Snow Days


The Nature Park, like much of BC, if not the whole of Canada, is covered in snow. There is plenty of bird activity and the trails are criss-crossed here and there with animal tracks. We found a squirrel stuffed into a chickadee nesting box, fluffy tail evident at the entrance hole. How it managed to fit itself in there, I don't know. After the first day of snow, I was able to follow some coyote tracks down to the Shell Road trail, but today I saw just a few paw prints. 


December 10, 2020
Salal and Labrador Tea

At this is the time of year, when the contrast between evergreens and deciduous plants is the most pronounced, the salal and Labrador tea really stand out.

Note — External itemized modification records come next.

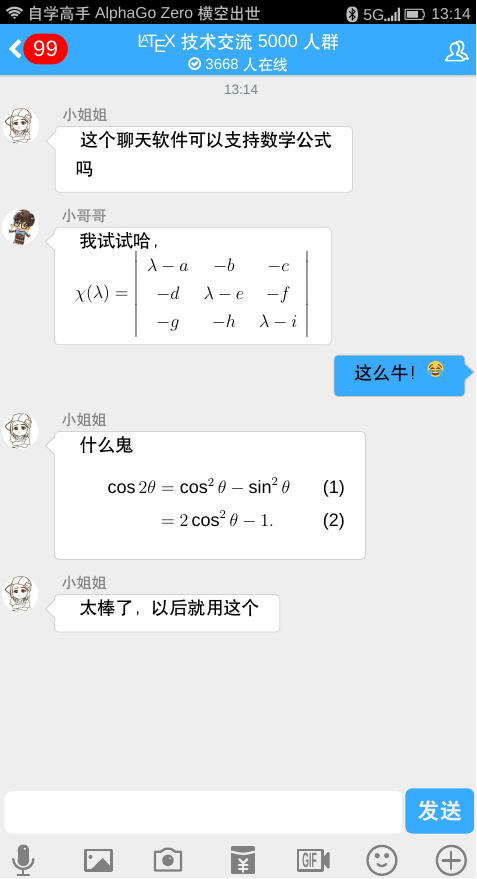
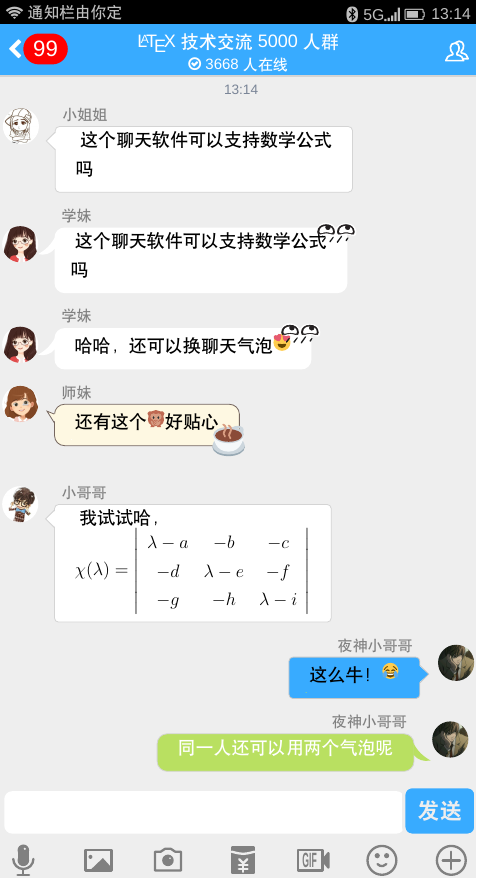
Before and after one commit to xiaoleeza/WeiChat, a LaTeX document (main.tex, which reads kik-android.cls): page 1 of 3 before the commit and page 1 of 4 after it. Compiled offline with XeLaTeX; a missing font is replaced by an installed copy or a similar font.

Commit message:
添加了几个聊天气泡样式，给me也添加了头像和昵称

```diff
--- a/kik-android.cls
+++ b/kik-android.cls
@@ -52,6 +52,8 @@
 \definecolor{Qmblue}{RGB}{127,180,255}
 \definecolor{kiktimepalegray}{RGB}{158,169,184}
 \definecolor{kiktimedarkgray}{RGB}{122,133,151}
+\definecolor{kikyellow}{RGB}{254,248,226}
+\definecolor{kikbrown}{RGB}{117,102,95}
 
 %--------------------------------------------------
 %            icon definition
@@ -344,6 +346,10 @@
 \def\@partnerPic{#1}%
 }
 
+\def\setMePic#1{%
+\def\@MePic{#1}%
+}
+
 \def\setHours#1{%
 \def\@hours{#1}%
 }
@@ -352,18 +358,26 @@
 \def\@minutes{#1}%
 }
 
-\def\me#1{%
+\def\me#1#2{%
 \hphantom{.}\hfill\begin{tikzpicture}
-    \draw (0,0) node[anchor=north east,rectangle,rounded corners=2,fill=Qblue, scale=0.75,draw=circgray] {
+    \draw (0,0) node[anchor=north east,rectangle,rounded corners=2,fill=Qblue, scale=0.75,draw=circgray] (me) {
       \hspace{.1in}\begin{varwidth}{2.5in}
         \vphantom{.}
-        \raggedright\zihao{-4} #1\\
+        \raggedright\zihao{-4} #2\\
         \tiny \color{msggreen}.
       \end{varwidth}
       \hspace{.1in}
     };
+    \draw (0,1ex) node[anchor=east,gray] {\settowidth{\testxxla}{\zihao{6}#1}\zihao{6}#1};
     \fill[Qblue] (-0.01in,-0.06in) -- (0.06in,-0.12in) -- (-0.01in,-0.18in) -- cycle;
     \draw[circgray] (0,-0.06in) -- (0.06in,-0.12in) -- (0in,-0.18in);
+    \ifdefined\@MePic
+            \draw ([yshift=-3pt,xshift=.25in]me.north east) node[scale=1.825,circle, path picture={
+                \node at (path picture bounding box.center){
+                  \includegraphics[width=.25in]{\@MePic}
+                };
+              }
+            ] {};
   \end{tikzpicture}%
 \vspace{.05in}\\%
 }
@@ -398,6 +412,86 @@
 \vspace{.05in}\\%
 }
 
+\def\mea#1#2{
+  \hphantom{.}\hfill\begin{tikzpicture}
+    \color{white}
+    \draw (0,-.3) node[remember picture,anchor=north east,rectangle,rounded corners=5,fill=msggreen, scale=0.75,draw=linegray] (mea) {
+      \hspace{.1in}\begin{varwidth}{2.5in}
+        \vphantom{.}
+        \raggedleft\zihao{-4} #2\\
+        \tiny  \color{msggreen}.
+      \end{varwidth}
+      \hspace{.1in}
+    };
+    \draw (0,-.1) node[anchor=east,gray] {\settowidth{\testxxla}{\zihao{6}#1}\zihao{6}#1};
+    \fill[msggreen] ([yshift=-5pt,xshift=-\pgflinewidth]mea.north east) to[bend right=15] ++(3mm,-3mm) to[bend left] ++(-3mm,1mm) --cycle;
+    \ifdefined\@MePic
+        \draw ([yshift=-3pt,xshift=.25in]mea.north east) node[scale=1.825,circle, path picture={
+            \node at (path picture bounding box.center){
+              \includegraphics[width=.25in]{\@MePic}
+            };
+          }
+        ] {};
+  \end{tikzpicture}
+  \vspace{.01in}\\
+}
+
+\def\youa#1#2{%
+  \begin{tikzpicture}
+  \ifdefined\@partnerPic
+      \draw (-.6,-.3) node[scale=1.825,circle, path picture={
+          \node at (path picture bounding box.center){
+            \includegraphics[width=.25in]{\@partnerPic}
+          };
+        }
+      ] {};
+      \else\fill[black] (-.6,-.3) circle (.12in);\fi
+    \node[anchor=north west,rectangle,rounded corners=5,fill=white, scale=0.75] (youa) {
+      \hspace{.1in}\begin{varwidth}[c]{2.5in}
+        \vphantom{.}
+        \raggedright\zihao{-4} #2\\
+        \tiny \color{white}.
+      \end{varwidth}
+      \hspace{.1in}
+    };
+    \draw (0,.2) node[anchor=west,gray] {\settowidth{\testxxla}{\zihao{6}#1}\zihao{6}#1};
+    \fill[white] ([yshift=-5pt,xshift=\pgflinewidth]youa.north west) to[bend left=15] ++(-3mm,-3mm) coordinate (arrow) to[bend right] ++(3mm,1mm) -- cycle;
+    \draw ([yshift=-0.5ex,xshift=-1ex]youa.north east) node[scale=1.825,path picture={
+              }
+            ] {\includegraphics[width=.15in]{eye.pdf}};
+  \end{tikzpicture}
+  \vspace{.05in}\\%
+}
+
+\def\youb#1#2{%
+  \begin{tikzpicture}
+  \ifdefined\@partnerPic
+      \draw (-.6,-.0) node[scale=1.825,circle, path picture={
+          \node at (path picture bounding box.center){
+            \includegraphics[width=.25in]{\@partnerPic}
+          };
+        }
+      ] {};
+      \else\fill[black] (-.6,-.0) circle (.12in);\fi
+    \node[anchor=north west,rectangle,rounded corners=5,fill=kikyellow, scale=0.75,draw=kikbrown] (youb) {
+      \hspace{.1in}\begin{varwidth}[c]{2.5in}
+        \vphantom{.}
+        \raggedright\zihao{-4} #2\\
+        \tiny \color{white}.
+      \end{varwidth}
+      \hspace{.1in}
+    };
+    \draw (0,.2) node[anchor=west,gray] {\settowidth{\testxxla}{\zihao{6}#1}\zihao{6}#1};
+    \fill[kikyellow] (0.01in,-0.07in) -- (-0.05in,-0.05in) -- (0.01in,-0.13in) -- cycle;
+    \draw[kikbrown] (0,-0.07in) -- (-0.05in,-0.05in) -- (0,-0.13in);
+%    \fill[white] ([yshift=-3pt,xshift=\pgflinewidth]youa.north west) to[bend left=10] ++(-3mm,-3mm) coordinate (arrow) to[bend right] ++(3mm,1mm) -- cycle;
+    \draw ([yshift=3pt,xshift=-1ex]youb.south east) node[scale=1.825,path picture={
+              }
+            ] {\includegraphics[width=.13in]{2615.pdf}};
+  \end{tikzpicture}
+  \vspace{.05in}\\%
+}
+
 \def\time#1{%
 \hphantom{.}\hfil\begin{tikzpicture}
     \draw (0,0) node[scale=.65] {\color{kiktimedarkgray}#1};
--- a/main.tex
+++ b/main.tex
@@ -19,18 +19,25 @@
 \SysTime{13:14}%
 %2017-10-21 13:14:34
 \setPartnerPic{img/xiaojiejie.jpg}
-\myMessage{自学高手AlphaGo Zero横空出世}
+\myMessage{通知栏由你定}
 \hspace*{-0.8em}\you{小姐姐}%
 {这个聊天软件可以支持数学公式吗}
+\setPartnerPic{img/xuemei}
+\youa{学妹}{这个聊天软件可以支持数学公式吗}
+\youa{学妹}{哈哈，还可以换聊天气泡\emoji{1F60D}}
+\setPartnerPic{img/shimei}
+\youb{师妹}{还有这个\emoji{1F64A}好贴心}
 \setPartnerPic{img/xiaogege.jpg}
 \you{小哥哥}%
 {我试试哈，$\chi(\lambda) = \left| \begin{array}{ccc}
 \lambda - a & -b & -c \\
 -d & \lambda - e & -f \\
 -g & -h & \lambda - i \end{array} \right|$}
+\setMePic{img/ysxgg}%
 %2017-10-21 21:14:14
-\me%
-{这么牛！\emoji{1F602}}
+\me{夜神小哥哥}%
+{这么牛！\emoji{1F602}}%
+\mea{夜神小哥哥}{同一人还可以用两个气泡呢}%
 \setPartnerPic{img/xiaojiejie.jpg}
 \you{小姐姐}%
 {什么鬼\begin{align}
```
Also changed, not shown: 1F349.pdf (added), 2615.pdf (added), README.md, eye.pdf (added), img/2018-08-24_23-04-02.png (added), img/ysxgg.png (added), main.pdf, main.tex (4 more changed lines).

Neither plant loses its leaves during the autumn and winter, both are adapted to living in the harsh environment of the bog. Salal leaves are tough with a leathery cuticle that helps retain moisture, whilst the fuzzy underside of the Labrador Tea traps water vapour. The new, pink growing tips of the Labrador Tea can already be seen, but are tightly closed until the spring, so that they will survive whatever winter brings.

The salal provides not only berries, but vital ground cover for small mammals and ground-loving birds.

Higher up, the evergreen pines and hemlocks allow owls and other raptors to roost, whilst on the forest floor, the leaves from the deciduous trees furnish the smallest creatures with food and shelter, and they turn that food into soil. 

December 2, 2020

Nature is now counting down to the winter solstice on the 21st December, when the nights start slowly drawing out again. Most of the deciduous trees have now dropped their leaves, the scar that shows where each leaf dropped, already carrying the potential for next year's bud.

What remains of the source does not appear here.